This past weekend the City of Oakland hosted the Eat Real Fest in Jack London Square. There were food trucks galore, as well as various food vendor booths, demos, etc., etc., etc. It was a little bit of foodie paradise by the Bay for three days with all sorts of things to try (among them flavored salts and artisan sodas). I spied trucks from Napa and Sonoma and even Santa Rosa in attendance, not just the SF regulars that have been making the rounds, particularly at the Streat Food Park in SOMA.
In all honesty, I wasn’t even sure I wanted to go to the fest when my sister-in-law and foodie-in-crime forwarded an email announcement to me about it. Too crowded, I thought at first. But after checking out the schedule, I discovered a good reason to go–a demo by Hodo Soy owner Minh Tsai! So, I hauled my butt outta bed Sunday morning to trek over for his 11:30 am Tofu Making demo.
For an hour, Tsai talked about the history of tofu both in Asia and in the U.S., the economics of tofu, and, of course, the benefits of fresh, organically made tofu. I learned a few interesting tofu facts from his talk:
1) Tofu is made by heating soy milk and then adding a coagulant so it binds together. Most tofu really should be silken in texture – that’s what results from adding milk to a coagulant. The original coagulating ingredient used in China was likely vinegar. Today, natural chemical compounds are used–he used a calcium-based coagulant, whose name I’m blanking on right now–will look up later… (Ah, calcium sulfate…)
2) Tofu really wasn’t used widely in the U.S. until the 60s and 70s. It’s a hippie-era thang, which on some level comes as no surprise. And it has primarily been promoted here as a meat substitute rather than a complete protein in its own right. According to Tsai, tofu is usually eaten in combination with another protein source in China, not usually on its own like we do.
3) Firm tofu is an American thing. Another attempt at making tofu as meat-like as possible.
4) Tofu prices haven’t changed much in the past 20-30 years–which, economically speaking, is not a good thing for producers. They’re being paid less today to make a product whose prices have become commoditized. (A good reason to splurge on a specialty brand like Hodo–supports the producers more.)
Tsai demoed how to make both silken and firm tofu. Unflappable in the face of a couple of portable burners that didn’t want to heat up properly (and required 4 stage techs to come check the electrical–how many techs does it take to boil soy milk?), Tsai’s demo of the actual process took surprisingly little time. Once the soy milk was heated thoroughly, all he had to do was pour it into a bowl with the coagulant and presto change-o tofu appeared! It was even more instant than instant Jell-O or instant pudding. It literally took about 2 minutes to form a nice mass of silken tofu, which was then divvied up for the crowd to try in small, rectangular brown paper dishes, served with a dollop of Ma-Po sauce. People lined up to get the stuff. And it was really fresh and tasty–with the texture of a loose custard and just a hint of the bean flavor.

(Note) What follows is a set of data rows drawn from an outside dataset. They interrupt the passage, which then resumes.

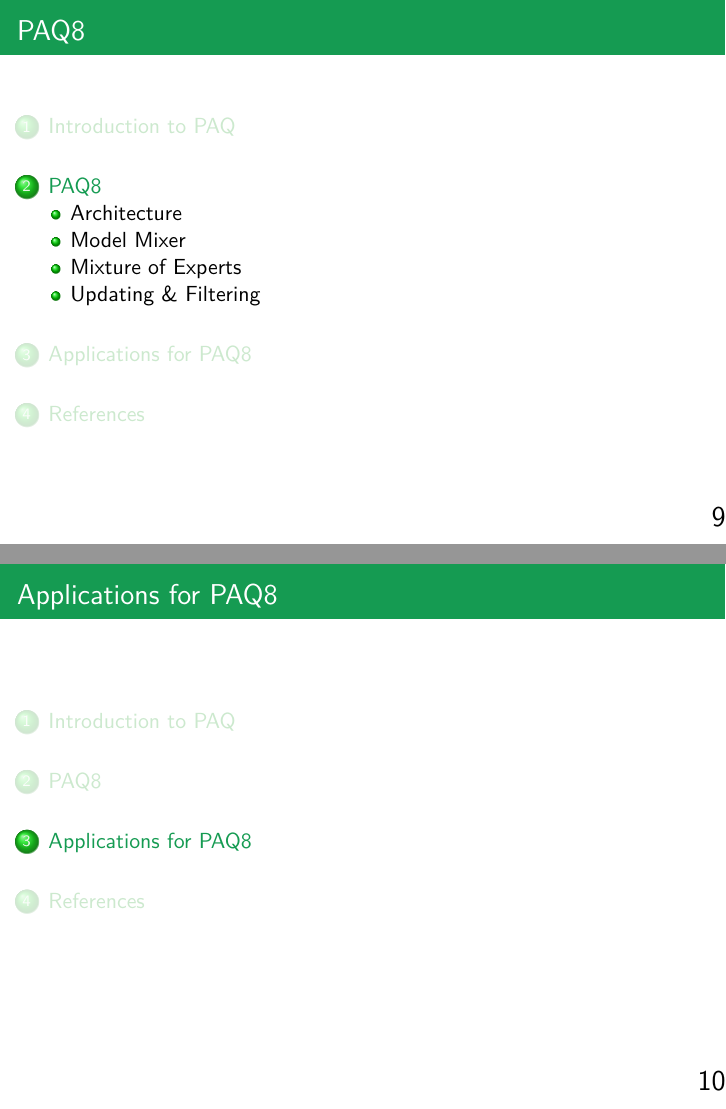
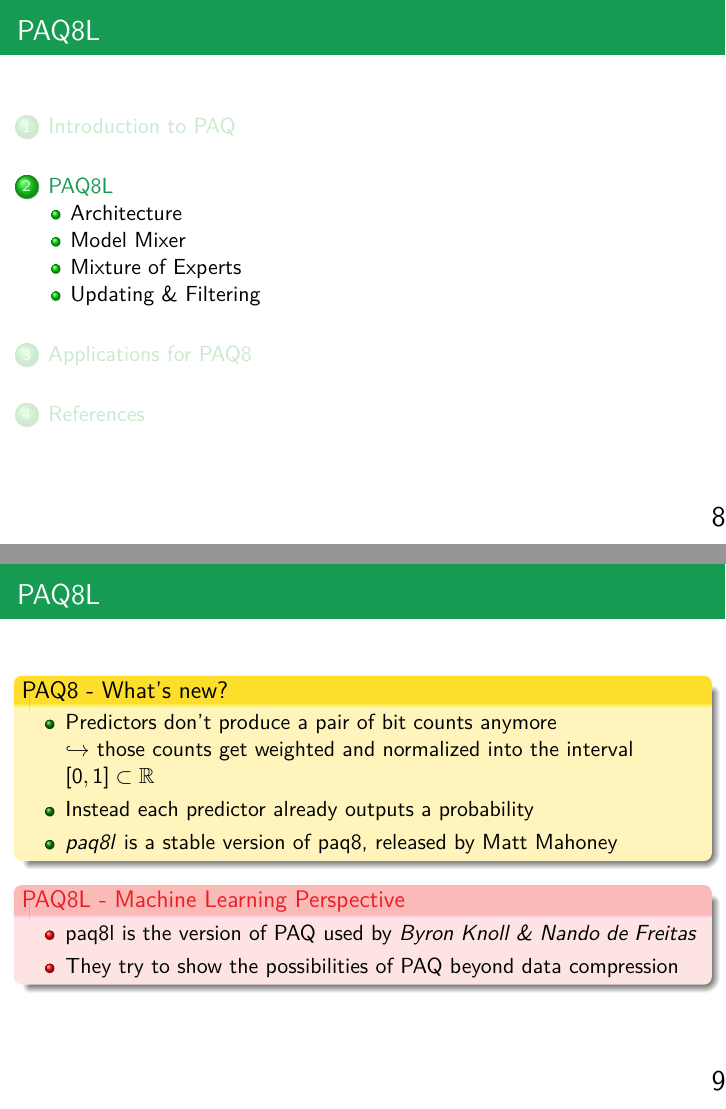
Before and after one commit to PhilT95/ml-perspective-paq8, LaTeX slides (script/paq8_ml.tex): pages 12 and 13 of 14 before the commit and pages 11 and 13 of 15 after it, joined at a grey line. Compiled offline with pdfLaTeX.

Commit message:
Started work on PAQ8

```diff
--- a/script/paq8_ml.tex
+++ b/script/paq8_ml.tex
@@ -136,20 +136,33 @@
 
 	\begin{exampleblock}{PAQ \& Predictors}<3->
 		\begin{itemize}
-			\item 	Predictors in PAQ are used simultaneously
-			\item Result with the most usability is chosen
+			\item PAQ encoder looks at the beginning of input file for deciding which predictors are used
+			\item Ways to combine predictions change through with the different versions
 		\end{itemize}
 
 	\end{exampleblock}
 
 \end{frame}
 
-\begin{frame}{Introduction to PAQ}
+\section{PAQ8L}
+\begin{frame}{PAQ8L}
+	\begin{exampleblock}{PAQ8 - What's new?}<1->
+		\begin{itemize}
+			\item Predictors don't produce a pair of bit counts anymore\\
+			$\hookrightarrow$ those counts get weighted and normalized into the interval $[0,1]\subset\mathbb{R}$
+			\item Instead  each predictor already outputs a probability
+			\item \textit{paq8l} is a stable version of paq8, released by Matt Mahoney
+		\end{itemize}
+	\end{exampleblock}
 
+		\begin{alertblock}{PAQ8L - Machine Learning Perspective}<2->
+		\begin{itemize}
+			\item paq8l is the version of PAQ used by \textit{Byron Knoll \& Nando de Freitas}
+			\item They try to show the possibilities of PAQ beyond data compression
+		\end{itemize}
+	\end{alertblock}
 \end{frame}
 
-
-\section{PAQ8}
 \subsection{Architecture}
 \subsection{Model Mixer}
 \subsection{Mixture of Experts}
```
Also changed, not shown: script/paq8_ml.pdf, script/paq8_ml.tex (6 more changed lines).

For the firm tofu, Tsai pulled out a tofu press that he said was available for order online in a tofu-making kit. The press was basically a wooden box with one open side that served as a lid/press. After making a second batch of the silken stuff, Tsai lined the box with a cheesecloth, broke up the silken mixture a bit with a large wooden spoon and then poured the mass into the box for pressing. He folded the top of the cheesecloth over the mass, and used the box top to press the tofu firm. The box also had drainage holes on the bottom so that the excess water could be pressed out of the block of tofu. After pressing and draining the silken for a couple of minutes, he removed the box top and unfolded the cheesecloth to reveal–voila–a tofu brick. This was also divvied and served up to the crowd with the sauce.
It was a fun demo–I’m inspired to sign up for a factory tour sometime. Tsai’s company, Hodo Soy, also had a booth at the fest, which I made a bee-line for immediately after the demo when I heard they had a kale and yuba salad for sale. It turned out to be even better than salad–kale pesto tossed with cold yuba, in the manner of a cold pasta salad. I am soooo going to try to make that–YUM!!